“I was super excited because it’s the first time I’m aware of that anyone has seen this on video,” said Hinke, lead author of the study. “All of the other observations of penguins diving together have occurred from other types of instruments. So we knew they were diving at the same time and maybe going to similar depths, but once they disappeared below the surface we really had no idea what they were doing. This was the first time we were looking at their synchronous interactions with prey.”
The two penguins with cameras—one male and one female—along with a third penguin with an identifying flipper band spent more than 9 hours swimming, diving, and feeding within sight of each other during the daylight hours of a longer foraging trip. They performed 85 dives together and mostly fed on Antarctic krill, the main prey item for chinstrap and other species of penguins.
What struck Hinke was just how coordinated the penguins were in their movements. The time they spent on the surface, how deep their dives were, how long they spent underwater, and how much krill they consumed while foraging together were notably similar among birds.
“That level of synchronicity was surprising,” said Hinke. “Animals dive and forage in groups—that’s not new—but we haven’t been able to look at it underwater before. They did this together from shore, out to a foraging ground, then dove and ate consistently for over nine hours and they were right on top of each other for that whole time. That kind of synchrony for that duration of time I found to be remarkable.”
Safety in Numbers
Hinke believes that the high degree of synchrony among foraging penguins may represent some level of cooperation in feeding. Penguins working together to feed may be able to capture more prey than they would if they were feeding alone. Sticking together in a group may also be a “safety in numbers” strategy. Leaving the beach together may help individual penguins avoid being eaten by leopard seals on their way out to sea. Remaining in a group at sea may also help them avoid being eaten by killer whales.
Foraging together is likely advantageous for penguins. However, Hinke acknowledges that the opposite may also be true if krill populations around the northern Antarctic decline, as the climate warms and fishing pressure increases. “You can imagine a scenario where krill might not be out there in the abundances that they once were, so these groups that are looking to forage together might fail together if krill swarms aren’t available,” said Hinke. “But I suspect, at present, that that’s not a likely outcome. I think these birds benefit from these relationships.”
Hinke plans to attach more cameras to penguins during the upcoming field season. He hopes to capture more synchronous diving events, as well as discover more about why penguins engage in this behavior.
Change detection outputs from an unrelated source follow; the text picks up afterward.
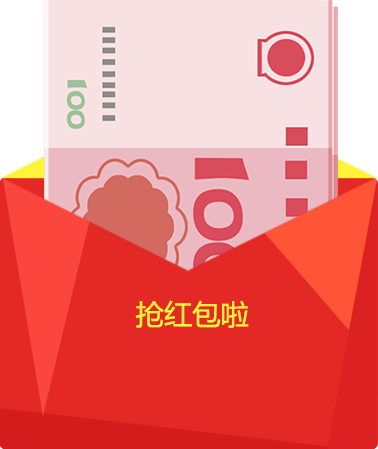
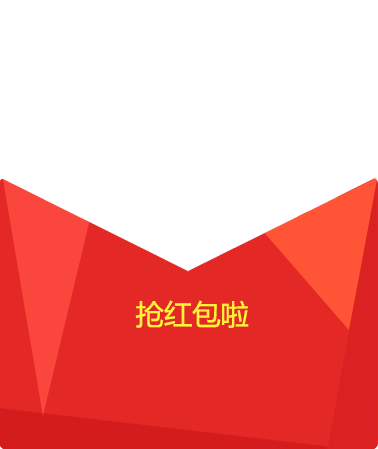
add

diff --git a/app/scripts/main.js b/app/scripts/main.js
@@ -4,6 +4,7 @@ var gWidth,
 	ctx;
 
 var moneyBagPic = new Image();
+var moneyBagPicT = new Image();
 var moneyPic = new Image();
 
 var	mBagTop,
@@ -12,9 +13,12 @@ var	mBagTop,
 	mBagHeight;
 
 var startX,
-	startY;
+	startY,
+	switchy = false;
 
 var timer = 0;
+
+var money;
 
 function init(){
 	canvas = document.querySelector('#canvas');
@@ -26,6 +30,7 @@ function init(){
 	canvas.width = gWidth;
 	canvas.height = gHeight;
 
+	moneyBagPicT.src = 'media/game/moneybagt.png';
 	moneyBagPic.src = 'media/game/moneybag.png';
 	moneyPic.src = 'media/game/money.png';
 
@@ -39,6 +44,8 @@ function init(){
 	$(document).on('touchend', function(e){touchendfn(e)});
 
 	moneyBagPic.onload = function(){
+		money = new moneyObj();
+		money.init();
 		gameLoop();
 	}
 }
@@ -47,6 +54,9 @@ function gameLoop(){
 	window.requestAnimFrame(gameLoop);
 
 	fillCanvas();
+
+	drawMoneyBagT();
+	drawMoney();
 	drawMoneyBag();
 }
 
@@ -56,7 +66,11 @@ function fillCanvas(){
 }
 
 function drawMoneyBag(){
-		ctx.drawImage(moneyBagPic, mBagLeft, mBagTop, mBagWidth, mBagHeight);
+	ctx.drawImage(moneyBagPic, mBagLeft, mBagTop, mBagWidth, mBagHeight);
+}
+
+function drawMoneyBagT(){
+	ctx.drawImage(moneyBagPicT, mBagLeft, mBagTop, mBagWidth, mBagHeight);
 }
 
 function touchstartfn(event){
@@ -66,7 +80,6 @@ function touchstartfn(event){
 
 	startX = x;
 	startY = y;
-	// alert(touch.pageX + '--------' + touch.pageY);
 }
 
 function preventmove(event){
@@ -79,20 +92,17 @@ function preventmove(event){
 	if(startY - y > 100){
 		timer = setTimeout(function(){
 			if(timer){
-				alert('a');
-				
+				switchy = true;
 			}
 			timer = 0;
 		}
-		, 500);
+		, 100);
 	}
 }
 
 function touchendfn(event){
 	console.log(startX + '--------------' + startY);
 }
-
-
 
 $(document).ready(function(){
 	init();

diff --git a/app/scripts/money.js b/app/scripts/money.js
@@ -1,0 +1,50 @@
+/* 
+* @Author: ocean
+* @Date:   2015-06-11 14:10:49
+* @Last Modified by:   ocean
+* @Last Modified time: 2015-06-11 15:25:26
+*/
+
+'use strict';
+
+var moneyObj = function(){
+	this.x;
+	this.y;
+	this.top;
+	this.left;
+	this.speed;
+};
+
+moneyObj.prototype.init = function(){
+	this.x = parseInt(mBagWidth * 0.8);
+	this.y = parseInt(this.x / (380 / 772));
+	this.top = parseInt(gHeight - this.y + 30);
+	this.left = parseInt((gWidth - this.x) / 2);
+	this.speed = -20;
+
+}
+
+moneyObj.prototype.update = function(){
+	if(switchy){
+		this.top += this.speed;
+		if(Math.abs(this.top) > this.y + 100){
+			this.top = parseInt(gHeight - this.y + 30);
+			switchy = false;
+		}
+	}
+}
+
+moneyObj.prototype.draw = function(){
+	ctx.save();
+	ctx.drawImage(moneyPic, this.left, this.top, this.x, this.y);
+	ctx.restore();
+}
+
+function drawMoney(){
+	money.update();
+	money.draw();
+}
+
+function aliveUpdate(){
+
+}

diff --git a/app/index.html b/app/index.html
@@ -29,6 +29,7 @@
 
         <!-- build:js({.tmp,app}) scripts/main.min.js -->
         <script src="scripts/main.js"></script>
+        <script src="scripts/money.js"></script>
         <script src="scripts/customtool.js"></script>
         <!-- endbuild -->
“We don’t have a lot of data from other penguins to really untangle, for example, whether more experienced birds teach less experienced birds in situations like this,” said Hinke. “We’re just hopeful that we can continue to collect more data. If anything, it allows us to move forward looking at these kinds of synchronous group dynamics with an eye that we didn’t have before.”